I was sitting in the Cathedral. Rays of light from the rising sun were moving across the rose window above the high altar. I was sitting all alone, but waiting for another. Like every Tuesday, we will keep the tradition of opening the Cathedral doors; but no café, no conversation, no loitering — just care packages for the needy, and a blessing.
There was eerie silence. And it made the slow movement of the sun feel sorrowful, evocative. In many ways I felt like the psychological observer from one of my favorite paintings by Joseph Turner, Decline of the Carthaginian Empire: there was warmth, there was light, but the sun was arching across the sky, marking the passage of time: “and God said, ‘Let there be lights in the firmament of the heavens to separate the day from the night; and let them be for signs and seasons and for days and nights’ (Gen 1:14).”
I was praying through the psalms, but admittedly distracted by a rumor state of emergency. “This is bad”, I said to myself, “this is bad”. I don’t know if it was real, or just the result of getting lost in the moment, but I swear if you look at that rose window long enough, it’ll merge into the image of a Latin cross. At least that’s what it did on Tuesday, March 17, as I sat alone and prayed, and thought, and waited for another.

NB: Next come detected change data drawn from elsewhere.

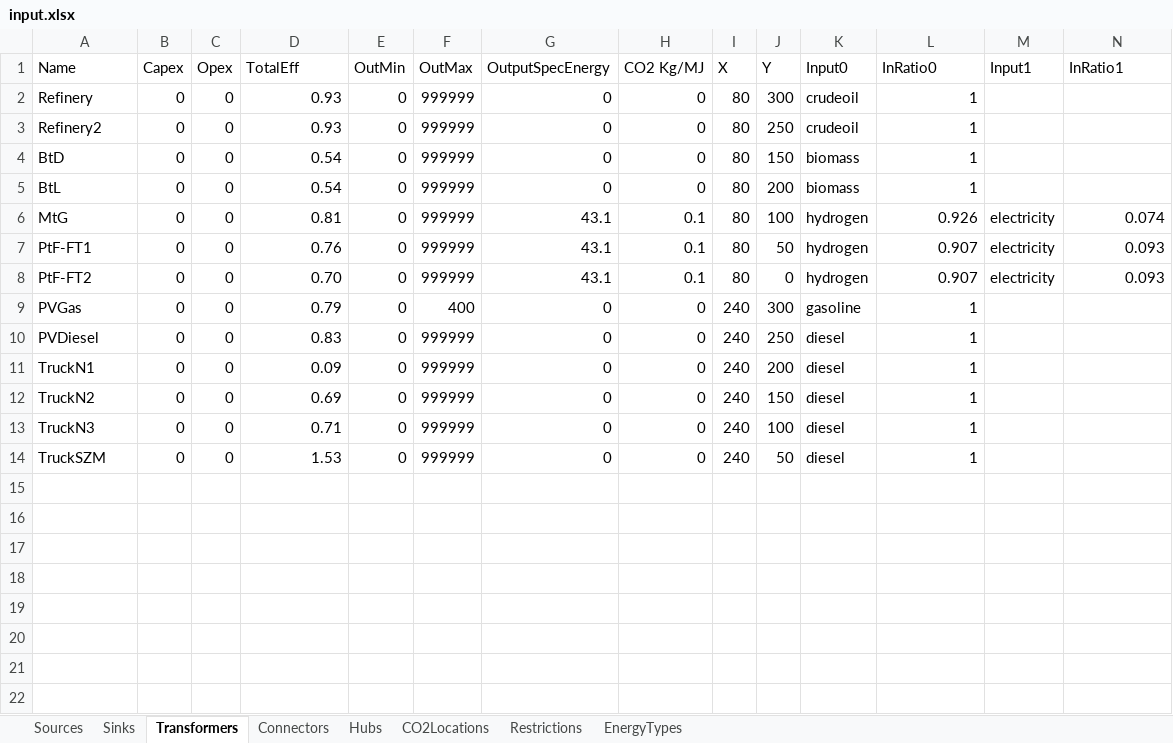
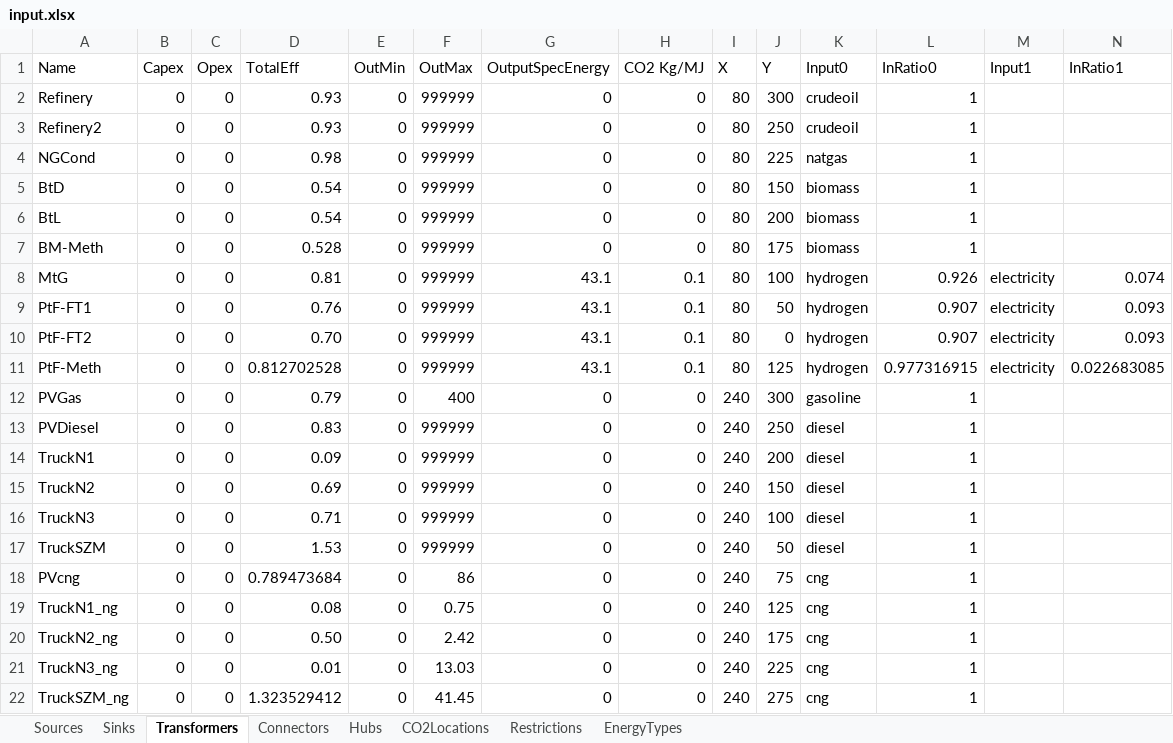
Before and after one commit to jtrobinson57/fscmodel-single-step, an Excel workbook: input.xlsx, sheet Transformers, drawn as a sheet; only a part is shown; values as stored, in another font and other column widths than the file's, no borders; rows hold the shown columns only; the diff names each change by its address in the sheet, - before the commit and + after, or states it on an @@ line.

Commit message:
Reformatted inputs
Nothing major

```diff
--- a/input.xlsx (sheet Transformers)
+++ b/input.xlsx (sheet Transformers)
+row 4: NGCond | 0 | 0 | 0.98 | 0 | 999999 | 0 | 0 | 80 | 225 | natgas | 1
+row 7: BM-Meth | 0 | 0 | 0.528 | 0 | 999999 | 0 | 0 | 80 | 175 | biomass | 1
+row 11: PtF-Meth | 0 | 0 | 0.812702528 | 0 | 999999 | 43.1 | 0.1 | 80 | 125 | hydrogen | 0.977316915 | electricity | 0.022683085
+row 18: PVcng | 0 | 0 | 0.789473684 | 0 | 86 | 0 | 0 | 240 | 75 | cng | 1
+row 19: TruckN1_ng | 0 | 0 | 0.08 | 0 | 0.75 | 0 | 0 | 240 | 125 | cng | 1
+row 20: TruckN2_ng | 0 | 0 | 0.50 | 0 | 2.42 | 0 | 0 | 240 | 175 | cng | 1
+row 21: TruckN3_ng | 0 | 0 | 0.01 | 0 | 13.03 | 0 | 0 | 240 | 225 | cng | 1
+row 22: TruckSZM_ng | 0 | 0 | 1.323529412 | 0 | 41.45 | 0 | 0 | 240 | 275 | cng | 1
```
Also changed, not shown: sheet Connectors, sheet Sources, sheet Hubs, output.xlsx, 4 other files.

What did I think about? Well, recently I had heard a retired priest speak about their feelings of betrayal. “Niagara used to be a progressive Diocese”. Now, the younger generation of leaders was far too conservative for my retired colleague’s tastes, “they wear cassocks.” But seriously, in the eerie silence of COVID-19, his comments stuck with me.
Progress is an elusive term. What one generation sees as progressive isn’t always a defining feature of the next. If your idea of progress looks something like a straight line pointing in one direction —away from what came before it — then you and I are probably not working from the same definition.

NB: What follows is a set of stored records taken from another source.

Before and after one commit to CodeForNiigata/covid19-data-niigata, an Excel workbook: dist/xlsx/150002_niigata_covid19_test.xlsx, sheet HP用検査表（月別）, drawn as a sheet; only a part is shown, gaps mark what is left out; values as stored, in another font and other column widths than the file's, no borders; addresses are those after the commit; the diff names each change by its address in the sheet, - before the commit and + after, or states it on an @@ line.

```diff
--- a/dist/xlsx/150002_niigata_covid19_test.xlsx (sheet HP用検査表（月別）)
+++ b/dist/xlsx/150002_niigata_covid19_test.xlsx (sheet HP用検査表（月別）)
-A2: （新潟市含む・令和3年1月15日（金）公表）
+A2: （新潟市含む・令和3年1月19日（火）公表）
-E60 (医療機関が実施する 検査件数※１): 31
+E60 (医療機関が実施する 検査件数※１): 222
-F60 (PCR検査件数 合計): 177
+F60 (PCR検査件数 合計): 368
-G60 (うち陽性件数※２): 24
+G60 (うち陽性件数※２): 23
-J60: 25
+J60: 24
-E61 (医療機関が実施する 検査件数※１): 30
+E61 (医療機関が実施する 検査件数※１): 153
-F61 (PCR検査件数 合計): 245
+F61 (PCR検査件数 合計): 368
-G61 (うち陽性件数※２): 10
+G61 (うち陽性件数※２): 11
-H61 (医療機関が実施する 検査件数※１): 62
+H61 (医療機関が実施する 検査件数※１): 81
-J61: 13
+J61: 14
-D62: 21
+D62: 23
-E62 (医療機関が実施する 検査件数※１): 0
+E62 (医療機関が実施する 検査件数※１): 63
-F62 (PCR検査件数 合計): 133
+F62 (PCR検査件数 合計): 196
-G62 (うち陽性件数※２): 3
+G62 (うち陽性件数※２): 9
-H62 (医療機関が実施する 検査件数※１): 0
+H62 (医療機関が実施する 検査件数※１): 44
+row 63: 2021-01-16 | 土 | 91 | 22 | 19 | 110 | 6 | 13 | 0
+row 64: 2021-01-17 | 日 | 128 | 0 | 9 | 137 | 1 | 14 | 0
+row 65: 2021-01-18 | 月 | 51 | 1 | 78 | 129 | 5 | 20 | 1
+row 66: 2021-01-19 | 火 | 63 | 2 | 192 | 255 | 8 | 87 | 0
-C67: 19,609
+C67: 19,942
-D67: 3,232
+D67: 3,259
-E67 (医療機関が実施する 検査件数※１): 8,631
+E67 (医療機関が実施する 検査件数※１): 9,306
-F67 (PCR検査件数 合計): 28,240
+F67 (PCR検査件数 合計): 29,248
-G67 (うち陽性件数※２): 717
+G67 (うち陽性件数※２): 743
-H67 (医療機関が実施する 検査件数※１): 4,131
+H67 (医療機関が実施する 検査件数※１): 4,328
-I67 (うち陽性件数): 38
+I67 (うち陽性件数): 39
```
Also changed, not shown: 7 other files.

Progress is movement, but not necessarily linear, and not something we do. I’ve always appreciated Hans Urs von Balthasar’s way of putting it in the introduction to his theological trilogy, “Beginning is a problem.” Progress is out-movement, drawing forward and backward, and up and down, stretching outward — always outward — toward the Good. The goal of progress is beatitude (there’s an old word), the vision of God. Progress isn’t something achieved, it is something given. In the end, our only hope is that God will give us a share in abundant truth, goodness, and beauty.
What progress has become in modern lingo hardly reflects a theo-logical goal: the will to power, the means to an end. In this modern world we measure progress — we know where we’ve begun, and we know where we want to end. And like all instruments of rationality, progress has been weaponized, it needs to produce efficient results, or else; or else what?

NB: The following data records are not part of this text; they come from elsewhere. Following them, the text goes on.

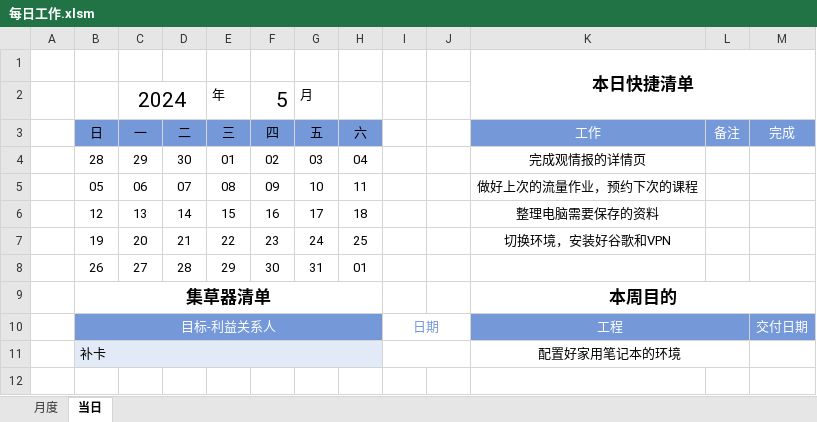
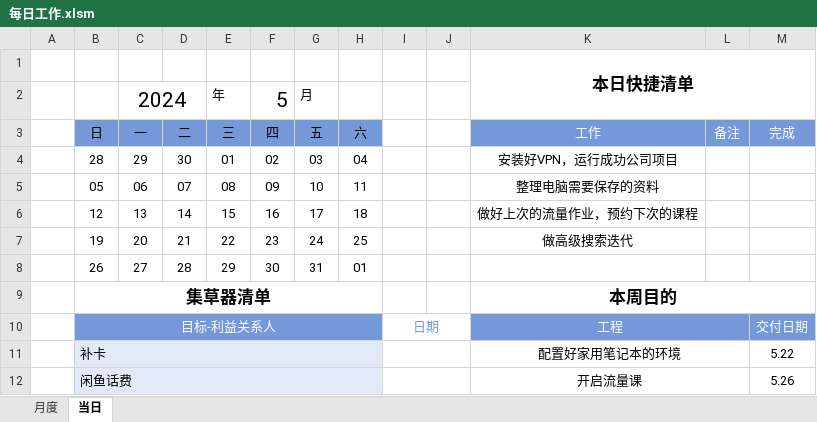
Before and after one commit to Wang-Xiaoshuang/regularWorks, an Excel workbook: 每日工作.xlsm, sheet 当日, drawn as a sheet; values as stored, in another font and other column widths than the file's, no borders; conditional formats and table styles not drawn; the diff names each change by its address in the sheet, - before the commit and + after, or states it on an @@ line.

```diff
--- a/每日工作.xlsm (sheet 当日)
+++ b/每日工作.xlsm (sheet 当日)
-K4 (工作): 完成观情报的详情页
+K4 (工作): 安装好VPN，运行成功公司项目
-K5 (工作): 做好上次的流量作业，预约下次的课程
+K5 (工作): 整理电脑需要保存的资料
-K6 (工作): 整理电脑需要保存的资料
+K6 (工作): 做好上次的流量作业，预约下次的课程
-K7 (工作): 切换环境，安装好谷歌和VPN
+K7 (工作): 做高级搜索迭代
-M11 (完成): (empty)
+M11 (完成): 5.22
+row 12:  | 闲鱼话费 |  |  |  |  |  |  |  |  | 开启流量课 |  | 5.26
```
Also changed, not shown: 3 other files.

Why so much attention on being progressive? Well, that’s a dumb question, right? We know that a progressive church attracts millennials. It appeals to the unchurched, simple mathematics. Be progressive and youth will flood into our pews, like they did during the halcyon days, the golden years, before … decline.
Don’t get me wrong. I’m not trying to be unduly harsh or unsympathetic to those who struggle to understand what happened. A definition of progress faltered! Now what? Decline isn’t supposed to happen in a progressive church. Or is it? I for one never knew the golden age of Christianity, so my anxiety is of a different sort, maybe I’ll write about that someday.
Suddenly, there was a sound at the west door, a familiar sound! It jostled me out of my headspace. So, I got out of my seat, looked up at the light, brushed off my cassock, and headed to the door; time had passed, another had arrived.